**Exercise**
Each line below must be printed again exactly.

[Stored data]
=-=-=-=-=

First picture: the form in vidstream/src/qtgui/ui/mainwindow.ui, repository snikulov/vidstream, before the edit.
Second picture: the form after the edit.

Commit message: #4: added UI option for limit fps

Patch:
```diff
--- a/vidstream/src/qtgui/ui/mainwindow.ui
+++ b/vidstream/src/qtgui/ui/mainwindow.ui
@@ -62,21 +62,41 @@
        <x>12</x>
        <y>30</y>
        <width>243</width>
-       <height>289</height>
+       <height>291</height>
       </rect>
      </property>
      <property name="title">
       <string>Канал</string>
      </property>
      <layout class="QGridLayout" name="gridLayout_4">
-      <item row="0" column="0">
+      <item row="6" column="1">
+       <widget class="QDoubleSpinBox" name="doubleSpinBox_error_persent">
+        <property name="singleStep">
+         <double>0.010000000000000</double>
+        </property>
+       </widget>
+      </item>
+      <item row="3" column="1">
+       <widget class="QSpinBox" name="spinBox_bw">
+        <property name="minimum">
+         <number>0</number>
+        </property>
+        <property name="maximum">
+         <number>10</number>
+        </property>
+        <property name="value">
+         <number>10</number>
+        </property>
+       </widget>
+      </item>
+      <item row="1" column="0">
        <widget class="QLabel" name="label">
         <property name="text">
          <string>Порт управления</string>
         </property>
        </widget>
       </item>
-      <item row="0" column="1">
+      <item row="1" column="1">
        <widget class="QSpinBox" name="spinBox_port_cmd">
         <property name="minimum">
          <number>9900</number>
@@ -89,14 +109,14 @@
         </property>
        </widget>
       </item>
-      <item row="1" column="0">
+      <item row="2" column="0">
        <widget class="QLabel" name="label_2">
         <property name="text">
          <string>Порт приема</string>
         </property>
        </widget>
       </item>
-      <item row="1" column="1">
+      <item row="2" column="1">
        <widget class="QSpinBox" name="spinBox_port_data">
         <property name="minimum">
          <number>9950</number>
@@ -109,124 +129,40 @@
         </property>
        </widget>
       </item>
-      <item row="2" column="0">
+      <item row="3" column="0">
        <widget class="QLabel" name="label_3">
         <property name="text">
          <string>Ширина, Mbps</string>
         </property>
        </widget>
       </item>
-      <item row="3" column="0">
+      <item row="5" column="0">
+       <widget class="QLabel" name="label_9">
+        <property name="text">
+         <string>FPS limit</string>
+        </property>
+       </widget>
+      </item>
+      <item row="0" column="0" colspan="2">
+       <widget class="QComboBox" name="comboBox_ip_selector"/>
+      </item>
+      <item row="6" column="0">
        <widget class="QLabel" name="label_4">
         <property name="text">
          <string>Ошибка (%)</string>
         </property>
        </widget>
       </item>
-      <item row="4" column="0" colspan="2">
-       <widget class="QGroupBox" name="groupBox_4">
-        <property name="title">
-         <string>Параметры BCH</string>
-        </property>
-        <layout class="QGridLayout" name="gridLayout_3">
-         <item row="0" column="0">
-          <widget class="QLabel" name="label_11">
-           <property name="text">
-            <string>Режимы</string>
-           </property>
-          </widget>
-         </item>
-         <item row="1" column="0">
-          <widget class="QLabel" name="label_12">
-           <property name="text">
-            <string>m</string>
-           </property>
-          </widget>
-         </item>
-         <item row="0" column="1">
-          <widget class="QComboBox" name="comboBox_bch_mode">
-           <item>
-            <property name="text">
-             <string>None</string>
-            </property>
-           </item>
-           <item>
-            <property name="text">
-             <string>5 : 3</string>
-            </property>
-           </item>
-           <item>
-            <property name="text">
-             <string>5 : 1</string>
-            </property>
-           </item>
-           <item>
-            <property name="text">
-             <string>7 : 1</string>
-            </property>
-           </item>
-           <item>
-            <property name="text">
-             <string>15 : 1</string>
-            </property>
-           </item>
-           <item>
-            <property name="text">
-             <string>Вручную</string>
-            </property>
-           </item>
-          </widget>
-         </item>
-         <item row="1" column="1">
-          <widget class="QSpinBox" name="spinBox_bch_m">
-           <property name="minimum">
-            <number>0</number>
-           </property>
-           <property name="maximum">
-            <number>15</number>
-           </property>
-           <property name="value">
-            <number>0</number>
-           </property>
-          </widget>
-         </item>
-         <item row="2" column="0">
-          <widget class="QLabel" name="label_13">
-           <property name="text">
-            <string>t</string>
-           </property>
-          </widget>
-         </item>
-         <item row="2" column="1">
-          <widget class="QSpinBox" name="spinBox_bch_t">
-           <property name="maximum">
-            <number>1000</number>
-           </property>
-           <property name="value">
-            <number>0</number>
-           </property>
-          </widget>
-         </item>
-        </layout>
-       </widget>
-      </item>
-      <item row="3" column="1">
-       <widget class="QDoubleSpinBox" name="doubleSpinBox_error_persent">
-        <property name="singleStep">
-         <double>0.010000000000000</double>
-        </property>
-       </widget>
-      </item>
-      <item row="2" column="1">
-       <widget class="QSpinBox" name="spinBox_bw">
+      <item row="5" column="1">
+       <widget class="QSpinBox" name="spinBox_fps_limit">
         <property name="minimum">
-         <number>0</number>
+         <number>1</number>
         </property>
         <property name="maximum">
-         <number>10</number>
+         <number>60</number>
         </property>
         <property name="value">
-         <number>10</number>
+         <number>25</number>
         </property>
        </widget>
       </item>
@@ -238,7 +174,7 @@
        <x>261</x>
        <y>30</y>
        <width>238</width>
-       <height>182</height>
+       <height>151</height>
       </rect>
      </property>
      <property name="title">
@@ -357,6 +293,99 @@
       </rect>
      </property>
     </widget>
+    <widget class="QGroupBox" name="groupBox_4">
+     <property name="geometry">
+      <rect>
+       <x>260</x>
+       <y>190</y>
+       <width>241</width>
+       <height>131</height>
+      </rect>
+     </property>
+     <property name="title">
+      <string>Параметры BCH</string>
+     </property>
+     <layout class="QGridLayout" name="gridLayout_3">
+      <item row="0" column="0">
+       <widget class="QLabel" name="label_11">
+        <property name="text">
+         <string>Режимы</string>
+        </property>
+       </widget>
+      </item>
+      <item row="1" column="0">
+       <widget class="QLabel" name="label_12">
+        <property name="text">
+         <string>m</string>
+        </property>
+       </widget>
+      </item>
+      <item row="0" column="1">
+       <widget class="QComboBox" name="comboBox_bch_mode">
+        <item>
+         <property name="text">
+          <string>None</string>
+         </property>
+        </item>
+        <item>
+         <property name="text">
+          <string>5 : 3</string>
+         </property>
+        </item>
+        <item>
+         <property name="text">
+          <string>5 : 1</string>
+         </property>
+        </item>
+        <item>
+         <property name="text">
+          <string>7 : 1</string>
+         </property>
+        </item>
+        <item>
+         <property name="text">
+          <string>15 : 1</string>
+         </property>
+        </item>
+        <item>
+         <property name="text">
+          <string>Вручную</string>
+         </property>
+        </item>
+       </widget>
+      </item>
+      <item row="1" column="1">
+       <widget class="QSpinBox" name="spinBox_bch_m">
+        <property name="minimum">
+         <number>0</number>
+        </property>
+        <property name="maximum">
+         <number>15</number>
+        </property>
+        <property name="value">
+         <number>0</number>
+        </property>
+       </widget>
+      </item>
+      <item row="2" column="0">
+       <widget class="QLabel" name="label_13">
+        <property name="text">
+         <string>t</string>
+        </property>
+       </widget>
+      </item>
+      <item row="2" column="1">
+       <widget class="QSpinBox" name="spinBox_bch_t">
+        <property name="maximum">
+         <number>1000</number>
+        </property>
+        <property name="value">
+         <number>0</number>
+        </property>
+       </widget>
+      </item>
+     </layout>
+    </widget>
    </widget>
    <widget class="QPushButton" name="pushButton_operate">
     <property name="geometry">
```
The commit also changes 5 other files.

=-=-=-=-=

**Task response**
First picture: the form in vidstream/src/qtgui/ui/mainwindow.ui, repository snikulov/vidstream, before the edit.
Second picture: the form after the edit.

Commit message: #4: added UI option for limit fps

Patch:
```diff
--- a/vidstream/src/qtgui/ui/mainwindow.ui
+++ b/vidstream/src/qtgui/ui/mainwindow.ui
@@ -62,21 +62,41 @@
        <x>12</x>
        <y>30</y>
        <width>243</width>
-       <height>289</height>
+       <height>291</height>
       </rect>
      </property>
      <property name="title">
       <string>Канал</string>
      </property>
      <layout class="QGridLayout" name="gridLayout_4">
-      <item row="0" column="0">
+      <item row="6" column="1">
+       <widget class="QDoubleSpinBox" name="doubleSpinBox_error_persent">
+        <property name="singleStep">
+         <double>0.010000000000000</double>
+        </property>
+       </widget>
+      </item>
+      <item row="3" column="1">
+       <widget class="QSpinBox" name="spinBox_bw">
+        <property name="minimum">
+         <number>0</number>
+        </property>
+        <property name="maximum">
+         <number>10</number>
+        </property>
+        <property name="value">
+         <number>10</number>
+        </property>
+       </widget>
+      </item>
+      <item row="1" column="0">
        <widget class="QLabel" name="label">
         <property name="text">
          <string>Порт управления</string>
         </property>
        </widget>
       </item>
-      <item row="0" column="1">
+      <item row="1" column="1">
        <widget class="QSpinBox" name="spinBox_port_cmd">
         <property name="minimum">
          <number>9900</number>
@@ -89,14 +109,14 @@
         </property>
        </widget>
       </item>
-      <item row="1" column="0">
+      <item row="2" column="0">
        <widget class="QLabel" name="label_2">
         <property name="text">
          <string>Порт приема</string>
         </property>
        </widget>
       </item>
-      <item row="1" column="1">
+      <item row="2" column="1">
        <widget class="QSpinBox" name="spinBox_port_data">
         <property name="minimum">
          <number>9950</number>
@@ -109,124 +129,40 @@
         </property>
        </widget>
       </item>
-      <item row="2" column="0">
+      <item row="3" column="0">
        <widget class="QLabel" name="label_3">
         <property name="text">
          <string>Ширина, Mbps</string>
         </property>
        </widget>
       </item>
-      <item row="3" column="0">
+      <item row="5" column="0">
+       <widget class="QLabel" name="label_9">
+        <property name="text">
+         <string>FPS limit</string>
+        </property>
+       </widget>
+      </item>
+      <item row="0" column="0" colspan="2">
+       <widget class="QComboBox" name="comboBox_ip_selector"/>
+      </item>
+      <item row="6" column="0">
        <widget class="QLabel" name="label_4">
         <property name="text">
          <string>Ошибка (%)</string>
         </property>
        </widget>
       </item>
-      <item row="4" column="0" colspan="2">
-       <widget class="QGroupBox" name="groupBox_4">
-        <property name="title">
-         <string>Параметры BCH</string>
-        </property>
-        <layout class="QGridLayout" name="gridLayout_3">
-         <item row="0" column="0">
-          <widget class="QLabel" name="label_11">
-           <property name="text">
-            <string>Режимы</string>
-           </property>
-          </widget>
-         </item>
-         <item row="1" column="0">
-          <widget class="QLabel" name="label_12">
-           <property name="text">
-            <string>m</string>
-           </property>
-          </widget>
-         </item>
-         <item row="0" column="1">
-          <widget class="QComboBox" name="comboBox_bch_mode">
-           <item>
-            <property name="text">
-             <string>None</string>
-            </property>
-           </item>
-           <item>
-            <property name="text">
-             <string>5 : 3</string>
-            </property>
-           </item>
-           <item>
-            <property name="text">
-             <string>5 : 1</string>
-            </property>
-           </item>
-           <item>
-            <property name="text">
-             <string>7 : 1</string>
-            </property>
-           </item>
-           <item>
-            <property name="text">
-             <string>15 : 1</string>
-            </property>
-           </item>
-           <item>
-            <property name="text">
-             <string>Вручную</string>
-            </property>
-           </item>
-          </widget>
-         </item>
-         <item row="1" column="1">
-          <widget class="QSpinBox" name="spinBox_bch_m">
-           <property name="minimum">
-            <number>0</number>
-           </property>
-           <property name="maximum">
-            <number>15</number>
-           </property>
-           <property name="value">
-            <number>0</number>
-           </property>
-          </widget>
-         </item>
-         <item row="2" column="0">
-          <widget class="QLabel" name="label_13">
-           <property name="text">
-            <string>t</string>
-           </property>
-          </widget>
-         </item>
-         <item row="2" column="1">
-          <widget class="QSpinBox" name="spinBox_bch_t">
-           <property name="maximum">
-            <number>1000</number>
-           </property>
-           <property name="value">
-            <number>0</number>
-           </property>
-          </widget>
-         </item>
-        </layout>
-       </widget>
-      </item>
-      <item row="3" column="1">
-       <widget class="QDoubleSpinBox" name="doubleSpinBox_error_persent">
-        <property name="singleStep">
-         <double>0.010000000000000</double>
-        </property>
-       </widget>
-      </item>
-      <item row="2" column="1">
-       <widget class="QSpinBox" name="spinBox_bw">
+      <item row="5" column="1">
+       <widget class="QSpinBox" name="spinBox_fps_limit">
         <property name="minimum">
-         <number>0</number>
+         <number>1</number>
         </property>
         <property name="maximum">
-         <number>10</number>
+         <number>60</number>
         </property>
         <property name="value">
-         <number>10</number>
+         <number>25</number>
         </property>
        </widget>
       </item>
@@ -238,7 +174,7 @@
        <x>261</x>
        <y>30</y>
        <width>238</width>
-       <height>182</height>
+       <height>151</height>
       </rect>
      </property>
      <property name="title">
@@ -357,6 +293,99 @@
       </rect>
      </property>
     </widget>
+    <widget class="QGroupBox" name="groupBox_4">
+     <property name="geometry">
+      <rect>
+       <x>260</x>
+       <y>190</y>
+       <width>241</width>
+       <height>131</height>
+      </rect>
+     </property>
+     <property name="title">
+      <string>Параметры BCH</string>
+     </property>
+     <layout class="QGridLayout" name="gridLayout_3">
+      <item row="0" column="0">
+       <widget class="QLabel" name="label_11">
+        <property name="text">
+         <string>Режимы</string>
+        </property>
+       </widget>
+      </item>
+      <item row="1" column="0">
+       <widget class="QLabel" name="label_12">
+        <property name="text">
+         <string>m</string>
+        </property>
+       </widget>
+      </item>
+      <item row="0" column="1">
+       <widget class="QComboBox" name="comboBox_bch_mode">
+        <item>
+         <property name="text">
+          <string>None</string>
+         </property>
+        </item>
+        <item>
+         <property name="text">
+          <string>5 : 3</string>
+         </property>
+        </item>
+        <item>
+         <property name="text">
+          <string>5 : 1</string>
+         </property>
+        </item>
+        <item>
+         <property name="text">
+          <string>7 : 1</string>
+         </property>
+        </item>
+        <item>
+         <property name="text">
+          <string>15 : 1</string>
+         </property>
+        </item>
+        <item>
+         <property name="text">
+          <string>Вручную</string>
+         </property>
+        </item>
+       </widget>
+      </item>
+      <item row="1" column="1">
+       <widget class="QSpinBox" name="spinBox_bch_m">
+        <property name="minimum">
+         <number>0</number>
+        </property>
+        <property name="maximum">
+         <number>15</number>
+        </property>
+        <property name="value">
+         <number>0</number>
+        </property>
+       </widget>
+      </item>
+      <item row="2" column="0">
+       <widget class="QLabel" name="label_13">
+        <property name="text">
+         <string>t</string>
+        </property>
+       </widget>
+      </item>
+      <item row="2" column="1">
+       <widget class="QSpinBox" name="spinBox_bch_t">
+        <property name="maximum">
+         <number>1000</number>
+        </property>
+        <property name="value">
+         <number>0</number>
+        </property>
+       </widget>
+      </item>
+     </layout>
+    </widget>
    </widget>
    <widget class="QPushButton" name="pushButton_operate">
     <property name="geometry">
```
The commit also changes 5 other files.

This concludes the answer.